I have always assumed that for say a three race event, if I signed in a Standard rig and then sailed Race 2 and 3 in a Mino rig, my Mino results would not count. I have therefore been careful, after swapping rigs, to keep out of the way of other sailors so I do not adversely affect their race; not claiming rights on starboard and so on. (I have always informed the Race Officer and presumed he has not given me a position).

Ian seems to think otherwise and suggests that if one changes rig mid-event, one can collect two parallel sets of results. Should the conclusion of this debate be to leave things as they are, I would welcome this to be confirmed / adopted and clarified in the rules.  After all maybe one day I would like to swap from a Mino to a Standard for those Races 2 and 3 and improve my chances of winning! At the very least it would be nice to feel I am sailing legitimately and will be given a position, even if I do not sail enough races in either rig to qualify.

As a relative newcomer I can say that Comet sailors are indeed a friendly bunch and have been exceedingly helpful to me.

Eddie Pope adds

On balance I favour the status quo. I think that the option to allow more than one rig to count towards results in a single event favours those with deeper pockets. That said it would not make me want to stop sailing Comets should the rules be changed, and I would be happy to go along with the majority view.

Dave Harris adds

Not sure whether the debate is out of date but I am very much in favour of one rig
for an event although I have no issues with someone reefing if conditions get too severe.
The ability to swap from one rig to another means that those that can afford two rigs have
a distinctive advantage over those that can’t. We will be having a carbon mast option next if
we are not careful.

Joan Taylor adds

Having read the “rig debate” on the CCA website, my view remains that I think a change of rig during an event should not be allowed, with the exception of replacing & changing a fatally damaged sail during an event (leading to a dispensation).

David Chesworth provides some statistical evidence for the status quo from Chipstead SC

At Chipstead sailing club the Comets agreed in for 2015 to use any rig one result ruling. These are the stats.

In 2015 there were 14 points difference between 2nd and 3rd place due to the top two boats using two rigs is that fair sailing when others didn’t have the rigs?

In 2015 you had 22 boats racing that season but only 13 in any one race.

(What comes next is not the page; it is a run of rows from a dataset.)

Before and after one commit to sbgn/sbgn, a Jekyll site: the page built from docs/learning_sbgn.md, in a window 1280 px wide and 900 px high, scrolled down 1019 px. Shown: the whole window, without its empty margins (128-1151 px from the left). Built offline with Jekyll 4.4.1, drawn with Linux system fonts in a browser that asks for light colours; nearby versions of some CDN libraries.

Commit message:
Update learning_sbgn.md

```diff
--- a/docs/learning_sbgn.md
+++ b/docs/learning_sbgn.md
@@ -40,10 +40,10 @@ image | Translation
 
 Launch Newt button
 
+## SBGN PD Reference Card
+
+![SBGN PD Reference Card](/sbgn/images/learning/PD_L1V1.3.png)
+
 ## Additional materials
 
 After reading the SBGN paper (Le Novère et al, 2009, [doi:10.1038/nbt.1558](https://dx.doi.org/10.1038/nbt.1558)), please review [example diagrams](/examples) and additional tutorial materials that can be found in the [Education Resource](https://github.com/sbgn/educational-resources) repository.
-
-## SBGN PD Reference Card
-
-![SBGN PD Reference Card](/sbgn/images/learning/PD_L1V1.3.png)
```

In 2016 you’ve had only 16 boats racing this season but only 12 in any one race.

In 2014 when you only had one rig one result you had 26 boats and 14 out in any one race with 3 boats having 2 rig results which makes it a total of 23 boats overall racing its a drop of 7 boats between 2014 and 2016 due to the any rig one result ruling.

Stats don’t lie it was better under one rig one result.